**Directions for this task**
The response must consist of each line in the listing that has the word "columns" in it.

== Information supplied

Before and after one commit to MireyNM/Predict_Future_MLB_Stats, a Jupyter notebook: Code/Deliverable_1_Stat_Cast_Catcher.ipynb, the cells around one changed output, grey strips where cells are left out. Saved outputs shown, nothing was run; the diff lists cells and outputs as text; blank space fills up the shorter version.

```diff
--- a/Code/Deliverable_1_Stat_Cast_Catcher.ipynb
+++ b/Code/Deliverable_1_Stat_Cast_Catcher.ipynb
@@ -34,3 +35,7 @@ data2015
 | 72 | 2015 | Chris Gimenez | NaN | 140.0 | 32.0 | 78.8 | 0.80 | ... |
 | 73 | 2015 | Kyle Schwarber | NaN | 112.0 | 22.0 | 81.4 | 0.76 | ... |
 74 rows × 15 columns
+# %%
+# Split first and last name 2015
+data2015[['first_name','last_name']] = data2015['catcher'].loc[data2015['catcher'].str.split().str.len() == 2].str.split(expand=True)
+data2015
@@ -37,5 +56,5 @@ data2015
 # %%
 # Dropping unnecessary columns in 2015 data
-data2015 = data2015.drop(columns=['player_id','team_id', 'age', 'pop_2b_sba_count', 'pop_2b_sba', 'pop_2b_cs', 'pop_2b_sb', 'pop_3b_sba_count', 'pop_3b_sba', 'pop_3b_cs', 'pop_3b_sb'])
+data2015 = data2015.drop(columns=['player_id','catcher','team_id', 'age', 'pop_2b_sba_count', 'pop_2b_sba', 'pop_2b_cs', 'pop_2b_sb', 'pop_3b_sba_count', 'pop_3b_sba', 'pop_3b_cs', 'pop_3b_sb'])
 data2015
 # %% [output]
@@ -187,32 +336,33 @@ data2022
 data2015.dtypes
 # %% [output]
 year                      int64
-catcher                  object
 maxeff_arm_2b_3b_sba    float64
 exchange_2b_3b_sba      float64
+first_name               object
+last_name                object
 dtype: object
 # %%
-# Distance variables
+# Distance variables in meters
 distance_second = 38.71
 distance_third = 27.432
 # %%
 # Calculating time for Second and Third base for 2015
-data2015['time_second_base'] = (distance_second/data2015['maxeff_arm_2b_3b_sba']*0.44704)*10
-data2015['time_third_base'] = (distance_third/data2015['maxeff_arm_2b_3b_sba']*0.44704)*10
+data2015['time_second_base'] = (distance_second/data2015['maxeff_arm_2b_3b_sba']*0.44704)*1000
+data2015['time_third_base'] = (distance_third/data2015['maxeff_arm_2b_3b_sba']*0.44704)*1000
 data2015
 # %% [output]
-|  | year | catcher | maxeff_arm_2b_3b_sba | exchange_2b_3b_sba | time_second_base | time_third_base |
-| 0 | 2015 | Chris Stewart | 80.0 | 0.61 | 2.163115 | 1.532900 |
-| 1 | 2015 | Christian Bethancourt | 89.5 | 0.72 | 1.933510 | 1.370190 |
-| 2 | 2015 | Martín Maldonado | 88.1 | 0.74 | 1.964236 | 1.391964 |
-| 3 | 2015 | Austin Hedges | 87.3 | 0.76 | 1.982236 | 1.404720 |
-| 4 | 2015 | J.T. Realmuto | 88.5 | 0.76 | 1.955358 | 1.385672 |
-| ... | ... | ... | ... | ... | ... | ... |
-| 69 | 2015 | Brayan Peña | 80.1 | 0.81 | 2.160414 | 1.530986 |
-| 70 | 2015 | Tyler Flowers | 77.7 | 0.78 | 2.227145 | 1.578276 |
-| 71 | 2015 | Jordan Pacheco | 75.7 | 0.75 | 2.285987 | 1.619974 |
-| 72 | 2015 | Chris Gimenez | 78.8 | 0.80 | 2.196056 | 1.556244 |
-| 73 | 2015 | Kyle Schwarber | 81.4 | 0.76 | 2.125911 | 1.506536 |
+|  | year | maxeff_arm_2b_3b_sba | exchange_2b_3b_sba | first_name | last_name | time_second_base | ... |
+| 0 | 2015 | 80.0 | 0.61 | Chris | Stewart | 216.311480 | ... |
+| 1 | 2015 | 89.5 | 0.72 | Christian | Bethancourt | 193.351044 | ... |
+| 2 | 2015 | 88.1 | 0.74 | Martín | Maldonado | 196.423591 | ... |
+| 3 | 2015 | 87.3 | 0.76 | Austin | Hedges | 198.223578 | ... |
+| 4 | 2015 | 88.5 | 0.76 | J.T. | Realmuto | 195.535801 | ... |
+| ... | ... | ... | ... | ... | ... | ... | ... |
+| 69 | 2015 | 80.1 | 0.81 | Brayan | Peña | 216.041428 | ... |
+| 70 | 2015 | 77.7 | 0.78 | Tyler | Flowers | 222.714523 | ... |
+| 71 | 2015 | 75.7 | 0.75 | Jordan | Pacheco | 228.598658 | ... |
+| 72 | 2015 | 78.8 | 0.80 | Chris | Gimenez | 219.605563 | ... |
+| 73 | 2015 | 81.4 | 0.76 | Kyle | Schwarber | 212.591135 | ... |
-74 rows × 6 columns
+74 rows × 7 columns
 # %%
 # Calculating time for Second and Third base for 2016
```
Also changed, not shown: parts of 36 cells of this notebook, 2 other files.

====

**Written reply**
 74 rows × 15 columns
 # Dropping unnecessary columns in 2015 data
-data2015 = data2015.drop(columns=['player_id','team_id', 'age', 'pop_2b_sba_count', 'pop_2b_sba', 'pop_2b_cs', 'pop_2b_sb', 'pop_3b_sba_count', 'pop_3b_sba', 'pop_3b_cs', 'pop_3b_sb'])
+data2015 = data2015.drop(columns=['player_id','catcher','team_id', 'age', 'pop_2b_sba_count', 'pop_2b_sba', 'pop_2b_cs', 'pop_2b_sb', 'pop_3b_sba_count', 'pop_3b_sba', 'pop_3b_cs', 'pop_3b_sb'])
-74 rows × 6 columns
+74 rows × 7 columns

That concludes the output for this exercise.